Multilocus genotypes of individuals sampled from polygyne S. geminata colonies revealed a different picture. The reproductive queens from each colony and site typically possessed very few distinct multilocus genotypes, and typically those genotypes were homozygous (lacked any variation); moreover, virgin queen genotypes almost always were identical to those of the reproductive queens from the same colony. These genotypic patterns are hallmarks of clonal production of these females, a highly unusual pattern of reproduction in ants (and unprecedented in fire ants). Remarkably, the worker genotypes identified from these same colonies indicated that they invariably were produced sexually, that is, via the normal mode of production of females in ants whereby queens use the sperm from a mating to produce a fertilized diploid egg. Even more remarkable, the genotype distributions for these polygyne workers and for sperm genotyped from the sperm-storage organs of polygyne reproductive queens revealed that these queens always had mated with a male from a monogyne rather than a polygyne colony.

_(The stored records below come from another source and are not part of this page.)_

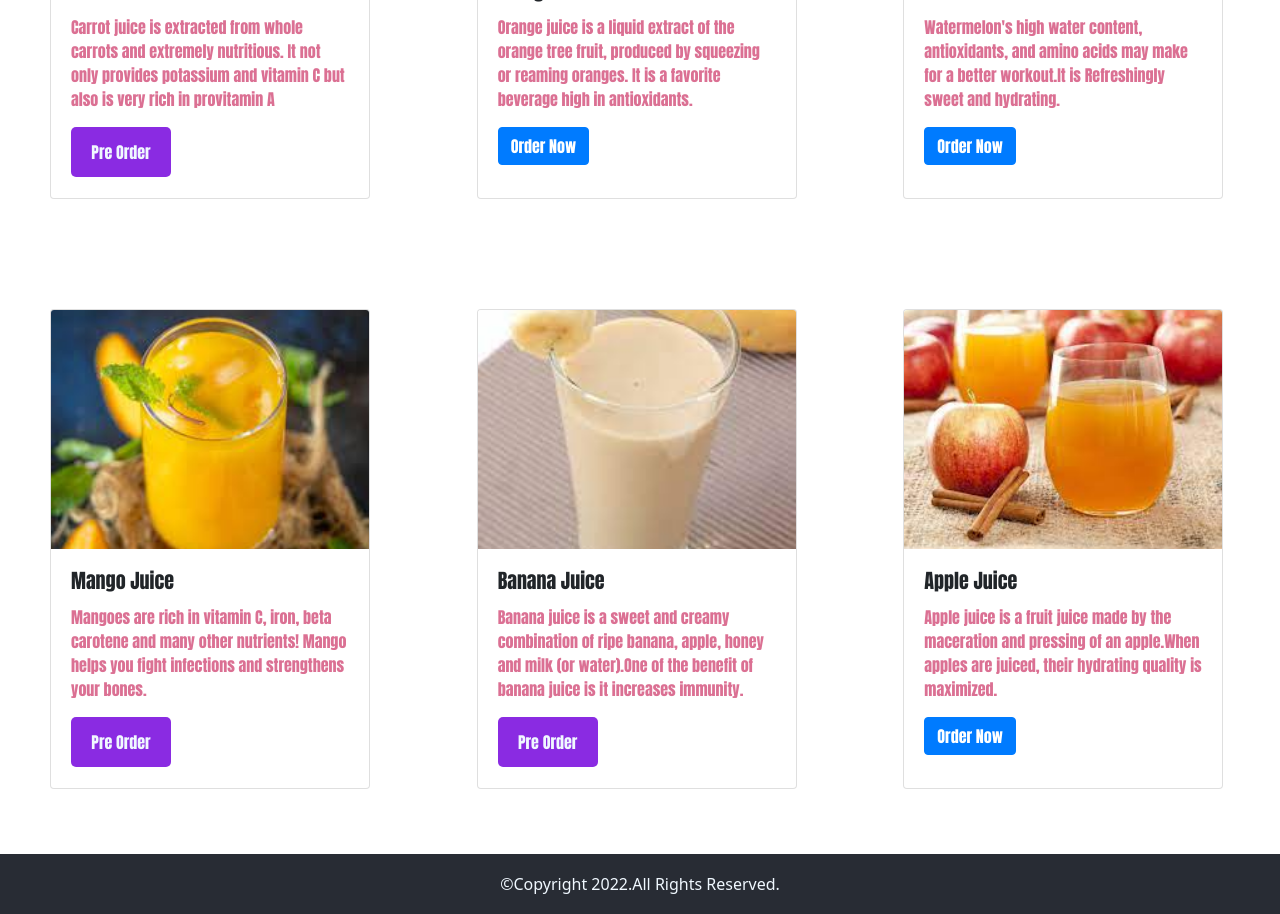
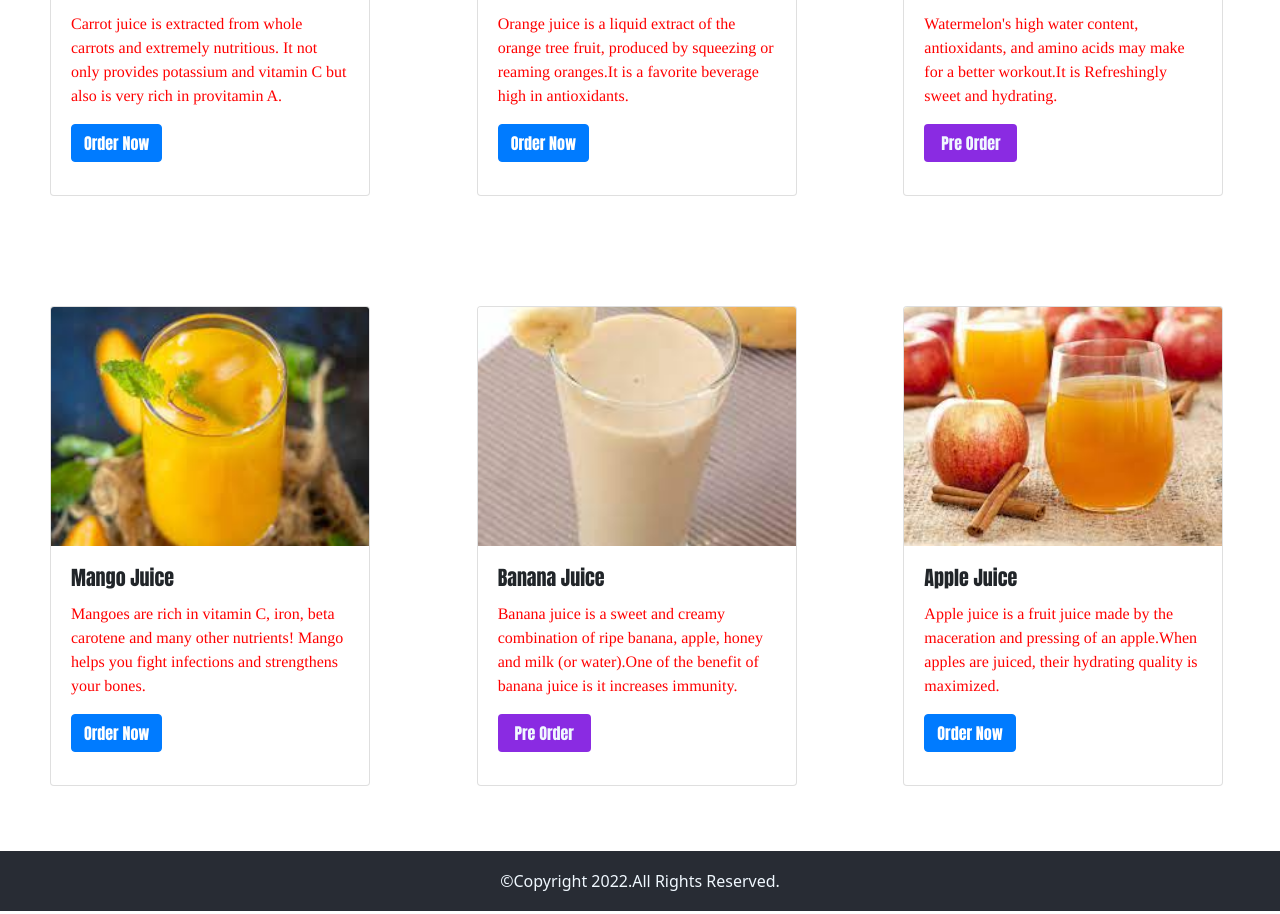
Before and after one commit to aayushi1852/bootstrap-assignment, a React (Create React App) app: page /drinks in a window 1280 px wide. Shown: the part 440-1354 px from the top of the page. Built offline with nearby package versions, Linux system fonts and the light colour scheme.

Commit message:
updated pages

```diff
--- a/src/index.css
+++ b/src/index.css
@@ -27,9 +27,9 @@ video {
   object-fit: cover;
 }
 .text{
-  font-weight: lighter;
-  color: palevioletred;
+  color: red;
   font-size: 16px;
+  font-family:Times, serif;
 }
 
 .links li {
--- a/src/pages/CardDrinks.jsx
+++ b/src/pages/CardDrinks.jsx
@@ -1,16 +1,72 @@
 import React from 'react'
 import Drinks from './Drinks'
+const CardDrinks = () => {
 
-const CardDrinks = () => {
-  return (
-    <div>
+  const DrinksInfo = [
+    {
 
-    <Drinks title='Carrott'/>
-    {/* <Drinks /> */}
-    {/* <Drinks />
-    <Drinks  /> */}
-    </div>
-  )
-}
+        tittle: "Carrot Juice",
+        description: "Carrot juice is extracted from whole carrots and extremely nutritious. It not only provides potassium and vitamin C but also is very rich in provitamin A.",
+    },
+    {
+
+      tittle: "Orange Juice",
+      description: " Orange juice is a liquid extract of the orange tree fruit, produced by squeezing or reaming oranges.It is a favorite beverage high in antioxidants.",
+    },
+    {
+
+    tittle: "Watermelon Juices",
+    description: "Watermelon's high water content, antioxidants, and amino acids may make for a better workout.It is Refreshingly sweet and hydrating.",
+   },
+   {
+
+    tittle: "Mango Juice",
+    description: "Mangoes are rich in vitamin C, iron, beta carotene and many other nutrients! Mango helps you fight infections and strengthens your bones.",
+   },
+   {
+
+    tittle: "Banana Juice",
+    description: "Banana juice is a sweet and creamy combination of ripe banana, apple, honey and milk (or water).One of the benefit of banana juice is it increases immunity. ",
+   },
+   {
+
+    tittle: "Apple Juice",
+    description: "Apple juice is a fruit juice made by the maceration and pressing of an apple.When apples are juiced, their hydrating quality is maximized.",
+   },
+
+  ];
+
+
+  console.log('here',DrinksInfo)
+
+    return (
+      <div>
+
+
+
+            <Drinks
+
+            tittle0 = {DrinksInfo[0].tittle}
+            tittle1 = {DrinksInfo[1].tittle}
+            tittle2 = {DrinksInfo[2].tittle}
+            tittle3 = {DrinksInfo[3].tittle}
+            tittle4 = {DrinksInfo[4].tittle}
+            tittle5 = {DrinksInfo[5].tittle}
+
+            description0 = {DrinksInfo[0].description}
+            description1 = {DrinksInfo[1].description}
+            description2 = {DrinksInfo[2].description}
+            description3 = {DrinksInfo[3].description}
+            description4 = {DrinksInfo[4].description}
+            description5 = {DrinksInfo[5].description}
+
+            />
+
+      </div>
+    )
+  }
+
+
+
 
 export default CardDrinks
--- a/src/pages/CardFood.jsx
+++ b/src/pages/CardFood.jsx
@@ -1,13 +1,6 @@
 
 import React from 'react'
 import Food from './Food'
-
-import rice from "../img/rice1.jpeg"
-import plantain from "../img/plantain.jpeg"
-import yam from "../img/yam.jpeg"
-import eba from "../img/eba.jpeg"
-import chaat from "../img/chaat.jpeg"
-import barfi from "../img/barfi.jpeg"
 
 
 const CardFood = () => {
@@ -17,60 +10,63 @@ const CardFood = () => {
 
         tittle: "Plantain",
         description: "Plantain are deep-fried or dried, generally crispy slices of bananas.They can be sweet or savory and covered with sugar, honey, salt, or various spices.",
-        img : {plantain},
-        // photo: "../img/plantain.jpeg"
     },
     {
 
       tittle: "Jollof Rice",
       description: "Jollof rice is a unifying dish across West Africa.The dish is typically made with long-grain rice, tomatoes, onions, spices, vegetables and meat in a single pot.",
-        img : {rice},
+
   },
   {
 
     tittle: "Yam And Egg",
     description: "Yam and eggs recipe made with succulent boiled yam and fried eggs garnished with vegetables. Yam is highly nutritious and contains less starch than potatoes.",
-    img : {yam},
+
   },
   {
 
     tittle: "Barfi",
     description: "Barfi is a popular Indian milk based sweet recipe.Milk Barfi or Milk Powder Burfi is a super delicious and one of the best gluten free, no bake dessert.",
-    img : {barfi},
+
   },
   {
 
     tittle: "Eba",
-    description: "EBA is a staple food mainly eaten in the West Africa, particularly in Nigeria.It is made with fried cassava and hot boiling water to form a smooth stiff dough.",
-    img : {eba},
+    description: "EBA is a staple Food mainly eaten in the West Africa, particularly in Nigeria.It is made with fried cassava and hot boiling water to form a smooth stiff dough.",
+
   },
   {
 
     tittle: "Chaat",
-    description: "With its aromatic spices and tangy sauces, chaat describes an entire category of Indian street foods that offers the palate of exotic flavors and textures",
-    img : {chaat},
+    description: "With its aromatic spices and tangy sauces, chaat describes an entire category of Indian street Foods that offers the palate of exotic flavors and textures",
+
   },
 
   ];
-
-
-
-  const renderCardFood = (FoodCard, index) => {
-    return (
-
-      <Food key={index}
-      tittle = {FoodCard.tittle}
-      description={FoodCard.description}
-      img={FoodCard.img}
-      />
-    );
-  };
+  console.log('here',FoodInfo)
 
     return (
       <div>
 
-        <h3>Working on Dynamic props.</h3>
-          {FoodInfo.map(renderCardFood)}
+
+      <Food
+
+              tittle0 = {FoodInfo[0].tittle}
+              tittle1 = {FoodInfo[1].tittle}
+              tittle2 = {FoodInfo[2].tittle}
+              tittle3 = {FoodInfo[3].tittle}
+              tittle4 = {FoodInfo[4].tittle}
+              tittle5 = {FoodInfo[5].tittle}
+
+              description0 = {FoodInfo[0].description}
+              description1 = {FoodInfo[1].description}
+              description2 = {FoodInfo[2].description}
+              description3 = {FoodInfo[3].description}
+              description4 = {FoodInfo[4].description}
+              description5 = {FoodInfo[5].description}
+
+              />
+
       </div>
     )
   }
--- a/src/pages/Confectionary.jsx
+++ b/src/pages/Confectionary.jsx
@@ -10,9 +10,6 @@ import dnuts from "../img/d-nuts.jpeg"
 import cucake from "../img/cup-cake.jpeg"
 import styles from "./WaitList.module.css"
 
-
-
-// import styles from "../components/WaitList.module.css"
 
 const Confectionary = (props) => {
 
--- a/src/pages/Drinks.jsx
+++ b/src/pages/Drinks.jsx
@@ -2,47 +2,39 @@ import React from 'react'
 
 import { Button,Card } from 'react-bootstrap';
 
-// import apple from "../../img/apple.jpeg"
 import apple from "../img/apple.jpeg"
 import banana from "../img/banana.jpeg"
 import mango from "../img/mango.jpeg"
 import wmelon from "../img/w-melon.jpeg"
 import papple from "../img/p-apple.jpeg"
 import carrott from "../img/carrott.jpeg"
+
 import styles from "./WaitList.module.css"
-// import styles from "../components/WaitList.module.css"
 
 
-const Drinks = (props) => {
+const Food = (props) => {
+    console.log('jdjdj',props.tittle1)
+return (
 
 
-    console.log('wwww',props.title)
-
-  return (
-
   <div className='cards'>
-        <Card className='card1'style={{
-            width: '20rem', height: '30rem'
-            }}>
+      <Card className='card1'style={{ width: '20rem', height: '30rem' }}>
            <Card.Img variant="top" src={carrott} />
               <Card.Body>
-            <Card.Title>{props.title}</Card.Title>
+                <Card.Title>{props.tittle0}</Card.Title>
                 <Card.Text className='text'>
-            Carrot juice is extracted from whole carrots and extremely nutritious. It not only provides potassium and vitamin C but also is very rich in provitamin A
-            {/* {props.description}  */}
+                {props.description0}
                 </Card.Text>
-
-           <button className ={styles.button}> Pre Order </button>
+                <Button variant="primary">Order Now</Button>
               </Card.Body>
        </Card>
 
        <Card className='card1'style={{ width: '20rem', height: '30rem' }}>
         <Card.Img variant="top" src={papple} />
             <Card.Body>
-        <Card.Title>Orange Juice</Card.Title>
+              <Card.Title>{props.tittle1}</Card.Title>
                   <Card.Text className='text'>
-            Orange juice is a liquid extract of the orange tree fruit, produced by squeezing or reaming oranges.
-            It is a favorite beverage high in antioxidants.
+                  {props.description1}
                   </Card.Text>
                   <Button variant="primary">Order Now</Button>
             </Card.Body>
@@ -51,31 +43,31 @@ const Drinks = (props) => {
     <Card className='card1'style={{ width: '20rem', height: '30rem' }}>
         <Card.Img variant="top" src={wmelon} />
         <Card.Body>
-    <Card.Title>Watermelomn Juice</Card.Title>
+          <Card.Title>{props.tittle2}</Card.Title>
                 <Card.Text className='text'>
-    Watermelon's high water content, antioxidants, and amino acids may make for a better workout.It is Refreshingly sweet and hydrating.
+                {props.description2}
+                </Card.Text>
+          <button className ={styles.button}> Pre Order </button>
+        </Card.Body>
+    </Card>
+
+    <Card className='card1'style={{ width: '20rem', height: '30rem' }}>
+      <Card.Img variant="top" src={mango} />
+        <Card.Body>
+          <Card.Title>{props.tittle3}</Card.Title>
+              <Card.Text className='text'>
+              {props.description3}
             </Card.Text>
           <Button variant="primary">Order Now</Button>
         </Card.Body>
     </Card>
 
     <Card className='card1'style={{ width: '20rem', height: '30rem' }}>
-<Card.Img variant="top" src={mango} />
-    <Card.Body>
-    <Card.Title>Mango Juice</Card.Title>
-    <Card.Text className='text'>
-    Mangoes are rich in vitamin C, iron, beta carotene and many other nutrients! Mango helps you fight infections and strengthens your bones.
-    </Card.Text>
-    <button className ={styles.button}> Pre Order </button>
-    </Card.Body>
-</Card>
-
-<Card className='card1'style={{ width: '20rem', height: '30rem' }}>
         <Card.Img variant="top" src={banana} />
         <Card.Body>
-    <Card.Title>Banana Juice</Card.Title>
+          <Card.Title>{props.tittle4}</Card.Title>
               <Card.Text className='text'>
-    Banana juice is a sweet and creamy combination of ripe banana, apple, honey and milk (or water).One of the benefit of banana juice is it increases immunity.
+                {props.description4}
               </Card.Text>
           <button className ={styles.button}> Pre Order </button>
         </Card.Body>
@@ -83,16 +75,15 @@ const Drinks = (props) => {
     <Card className='card1'style={{ width: '20rem', height: '30rem' }}>
         <Card.Img variant="top" src={apple} />
         <Card.Body>
-    <Card.Title>Apple Juice</Card.Title>
+          <Card.Title>{props.tittle5}</Card.Title>
               <Card.Text className='text'>
-        Apple juice is a fruit juice made by the maceration and pressing of an apple.When apples are juiced, their hydrating quality is maximized.
+                {props.description5}
               </Card.Text>
               <Button variant="primary">Order Now</Button>
         </Card.Body>
     </Card>
   </div>
     )
-
 }
 
-export default Drinks
+export default Food
--- a/src/pages/Food.jsx
+++ b/src/pages/Food.jsx
@@ -12,19 +12,74 @@ import barfi from "../img/barfi.jpeg"
 import styles from "./WaitList.module.css"
 
 
-const Food = ({description,img,tittle}) => {
+const Food = (props) => {
+  console.log('jdjdj',props.tittle1)
 return (
+
+
 <div className='cards'>
+    <Card className='card1'style={{ width: '20rem', height: '30rem' }}>
+         <Card.Img variant="top" src={plantain} />
+            <Card.Body>
+              <Card.Title>{props.tittle0}</Card.Title>
+                <Card.Text className='text'>
+                {props.description0}
+                </Card.Text>
+              <Button variant="primary">Order Now</Button>
+            </Card.Body>
+     </Card>
 
      <Card className='card1'style={{ width: '20rem', height: '30rem' }}>
-     <Card.Img variant="top" src={img} />
-     {/* <Card.Img variant="top" src={props.img} /> */}
+      <Card.Img variant="top" src={rice} />
           <Card.Body>
-    <Card.Title>{tittle}</Card.Title>
-    <Card.Text className='text'> {description}
+            <Card.Title>{props.tittle1}</Card.Title>
+                <Card.Text className='text'>
+                {props.description1}
                 </Card.Text>
               <button className ={styles.button}> Pre Order </button>
+          </Card.Body>
+    </Card>
 
+  <Card className='card1'style={{ width: '20rem', height: '30rem' }}>
+      <Card.Img variant="top" src={yam} />
+      <Card.Body>
+        <Card.Title>{props.tittle2}</Card.Title>
+              <Card.Text className='text'>
+              {props.description2}
+              </Card.Text>
+        <button className ={styles.button}> Pre Order </button>
+      </Card.Body>
+  </Card>
+
+  <Card className='card1'style={{ width: '20rem', height: '30rem' }}>
+    <Card.Img variant="top" src={barfi} />
+      <Card.Body>
+        <Card.Title>{props.tittle3}</Card.Title>
+            <Card.Text className='text'>
+            {props.description3}
+          </Card.Text>
+        <Button variant="primary">Order Now</Button>
+      </Card.Body>
+  </Card>
+
+  <Card className='card1'style={{ width: '20rem', height: '30rem' }}>
+      <Card.Img variant="top" src={eba} />
+      <Card.Body>
+        <Card.Title>{props.tittle4}</Card.Title>
+            <Card.Text className='text'>
+              {props.description4}
+            </Card.Text>
+        <button className ={styles.button}> Pre Order </button>
+      </Card.Body>
+  </Card>
+  <Card className='card1'style={{ width: '20rem', height: '30rem' }}>
+      <Card.Img variant="top" src={chaat} />
+      <Card.Body>
+        <Card.Title>{props.tittle5}</Card.Title>
+            <Card.Text className='text'>
+              {props.description5}
+            </Card.Text>
+        <button className ={styles.button}> Pre Order </button>
       </Card.Body>
   </Card>
 </div>
@@ -32,65 +87,3 @@ const Food = ({description,img,tittle}) => {
 }
 
 export default Food
-
-
-
-
-
-// <Card className='card1'style={{ width: '20rem', height: '30rem' }}>
-//         <Card.Img variant="top" src={plantain} />
-//             <Card.Body>
-//             <Card.Title>Banana Chips</Card.Title>
-//             <Card.Text className='text'>
-//             Banana chips are deep-fried or dried, generally crispy slices of bananas.They can be sweet or savory and covered with sugar, honey, salt, or various spices.
-//             </Card.Text>
-//             <Button variant="primary">Order Now</Button>
-//             </Card.Body>
-//     </Card>
-
-//     <Card className='card1'style={{ width: '20rem', height: '30rem' }}>
-//     <Card.Img variant="top" src={rice} />
-//         <Card.Body>
-//         <Card.Title>Jollof Rice</Card.Title>
-//         <Card.Text className='text'>
-//         Jollof rice is a unifying dish across West Africa.The dish is typically made with long-grain rice, tomatoes, onions, spices, vegetables and meat in a single pot,
-//         </Card.Text>
-//         {/* <Button variant="primary">Order Now</Button> */}
-//         <button className ={styles.button}> Pre Order </button>
-//         </Card.Body>
-//     </Card>
-
-// <Card className='card1'style={{ width: '20rem', height: '30rem' }}>
-//     <Card.Img variant="top" src={yam} />
-//     <Card.Body>
-//     <Card.Title>Yam And Egg</Card.Title>
-//     <Card.Text className='text'>
-//     Yam and eggs recipe made with succulent boiled yam and fried eggs garnished with vegetables. Yam is highly nutritious and contains less starch than potatoes.
-//     </Card.Text>
-//     {/* <Button variant="primary">Order Now</Button> */}
-//     <button className ={styles.button}> Pre Order </button>
-//     </Card.Body>
-// </Card>
-
-// <Card className='card1'style={{ width: '20rem', height: '30rem' }}>
-// <Card.Img variant="top" src={barfi} />
-//     <Card.Body>
-//     <Card.Title>Barfi</Card.Title>
-//     <Card.Text className='text'>
-//     Barfi is a popular Indian milk based sweet recipe.Milk Barfi or Milk Powder Burfi is a super delicious and one of the best gluten free, no bake dessert.
-//     </Card.Text>
-//     <Button variant="primary">Order Now</Button>
-//     </Card.Body>
-// </Card>
-
-// <Card className='card1'style={{ width: '20rem', height: '30rem' }}>
-//      <Card.Img variant="top" src={eba} />
-//     <Card.Body>
-//     <Card.Title>Eba</Card.Title>
-//     <Card.Text className='text'>
-//     EBA is a staple food mainly eaten in the West Africa, particularly in Nigeria.It is made with fried cassava and hot boiling water to form a smooth stiff dough.
-//     </Card.Text>
-//     {/* <Button variant="primary">Order Now</Button> */}
-//     <button className ={styles.button}> Pre Order </button>
-//     </Card.Body>
-// </Card>
--- a/src/pages/WaitList.module.css
+++ b/src/pages/WaitList.module.css
@@ -1,9 +1,8 @@
 .button {
-    width: 100px;
-    height: 50px;
+    width: 93.06px;
+    height: 38px;
     background-color: blueviolet;
-    /* margin-left:80px ; */
-    border-radius: 5px;
+    border-radius: 0.25rem;
     color: aliceblue;
     border: none;
 
--- a/src/pages/components/Nav.jsx
+++ b/src/pages/components/Nav.jsx
@@ -16,7 +16,6 @@ const Nav = () => {
             <li> <Link to="/food">Food</Link></li>
             <li> <Link to="/confectionary">Confectionary</Link></li>
             <li> <Link to="/drinks">Drinks</Link></li>
-            <li> <Link to="/card">Test</Link></li>
 
           </ul>
       </Navbar.Text>
```
Also changed, not shown: src/pages/CardConfectionary.jsx (+0 -31 lines). Lines whose indentation alone changed are shown as unchanged.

The results of this genetic study thus reveal a highly unusual pattern of colony social structure and mode of reproduction in S. geminata that differs significantly from what has been found previously in extensive research on S. invicta. In the latter species, normal sexual reproduction produces females, both workers and queens, and this mode of reproduction characterizes both the monogyne and polygyne social forms, which evidently are determined by a single major genetic element unrelated to reproductive mode. In contrast, social structure and mode of reproduction differ concordantly between monogyne and polygyne S. geminata, and thus evidently are closely linked in this species. Whereas the monogyne type exhibits modes of reproduction of workers and queens typical of ants and other Hymenoptera, the polygyne type has a distinct mode of reproduction of each caste that appears quite unique among ants. Specifically, queens are produced by clonal reproduction, whereas workers are produced by normal sexual reproduction. As an added twist, these sexually produced workers in polygyne S. geminata colonies have polygyne mothers but monogyne fathers. Our findings are noteworthy in an evolutionary sense because they demonstrate the interrelatedness of multiple levels of biological complexity, with a profound shift in colony social structure associated with an equally significant shift in reproductive mode in polygyne S. geminata. Equally noteworthy are the practical implications for control of these invasive pests: the polygyne types of the two species, which, because of their high population densities and numerous reproductive queens per colony pose more serious economic problems and management concerns than the monogyne types, clearly originate and spread by different processes and thus may not be susceptible to identical control measures.
Future studies will aim to determine the evolutionary routes by which polygyny and clonal reproduction arose in S. geminata. Prior studies failed to find a major genetic component underlying polygyny, as is known for S. invicta, so the question arises whether the origin of clonal queen production in S. geminata drove the development of polygyny. If this can be shown to be the case, then future genomic, physiological, and behavioral studies will address the genetic and regulatory changes involved in these shifts in the social and reproductive biology of this species in the hopes of uncovering key biochemical targets for disruption or modification, perhaps using novel gene-drive technologies. An important consideration during development of such approaches will be whether S. invicta shares similar genetic and regulatory changes associated with a shift in social structure and thus would be susceptible to similar manipulations.
Conservation & Management of Natural Resources